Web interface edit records

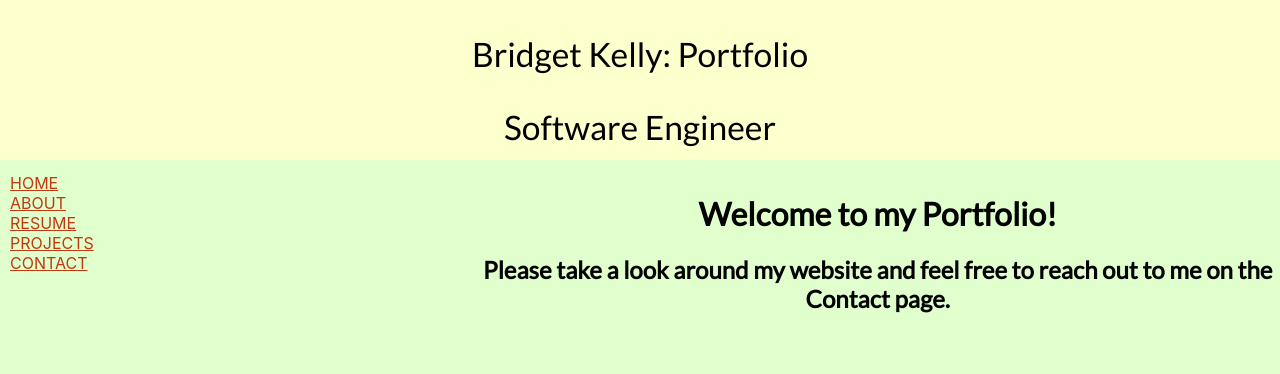
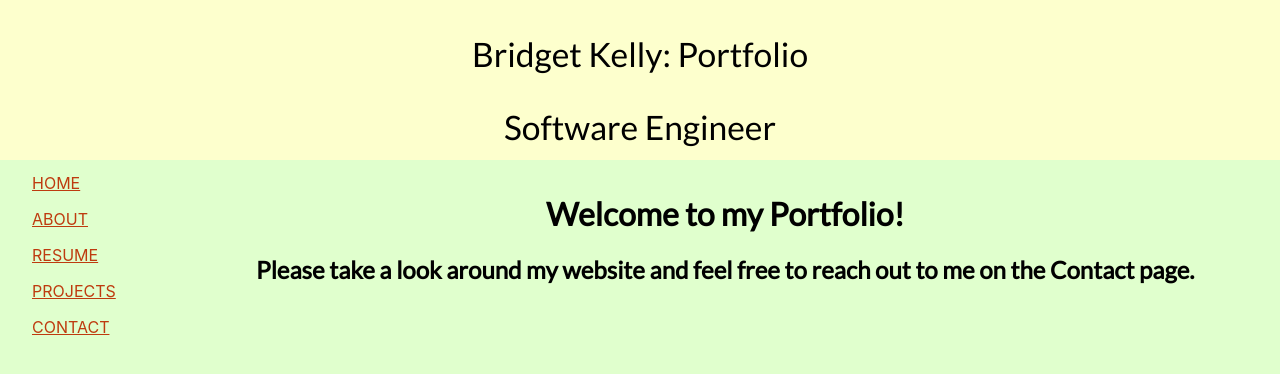
Before and after one commit to bc-kelly/portfolio, a React (Create React App) app: page / in a window 1280 px wide. Shown: the top 374 px of the page. Built offline with nearby package versions, Linux system fonts and the light colour scheme.

Commit message:
added padding around nav bar

```diff
--- a/src/App.css
+++ b/src/App.css
@@ -71,7 +71,7 @@ body {
 .content {
   /* width: 80%; */
   float: right;
-  margin-left: 20%;
+  /* margin-left: 20%; */
   /* margin: auto; */
 }
 
--- a/src/NavBar.css
+++ b/src/NavBar.css
@@ -8,7 +8,7 @@
     display: inline-block;
     width: 20%;
     float: left;
-    margin-left: 10px;
+    /* margin-left: 10px; */
 
 }
 
@@ -43,3 +43,9 @@ ul {
       font-size: .5em;
     }
   }
+
+  .navBar-ul li {
+    display: inline-block;
+    padding-bottom: 1em;
+    padding-left: 2em;
+  }
--- a/src/NavBar.js
+++ b/src/NavBar.js
@@ -6,7 +6,7 @@ import './NavBar.css';
 function NavBar() {
   return (
     <div className="navBar-div">
-      <ul>
+      <ul className = "navBar-ul">
         <li>  <NavLink className="navbar-link" exact to="/">HOME</NavLink> </li>
         <li> <NavLink className="navbar-link" to="/about">ABOUT</NavLink> </li>
         <li> <NavLink className="navbar-link" to="/resume">RESUME</NavLink> </li>
```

__Aim of the task__
Return each line above where the word "padding" shows up.

__Solution to this exercise__
added padding around nav bar
+    padding-bottom: 1em;
+    padding-left: 2em;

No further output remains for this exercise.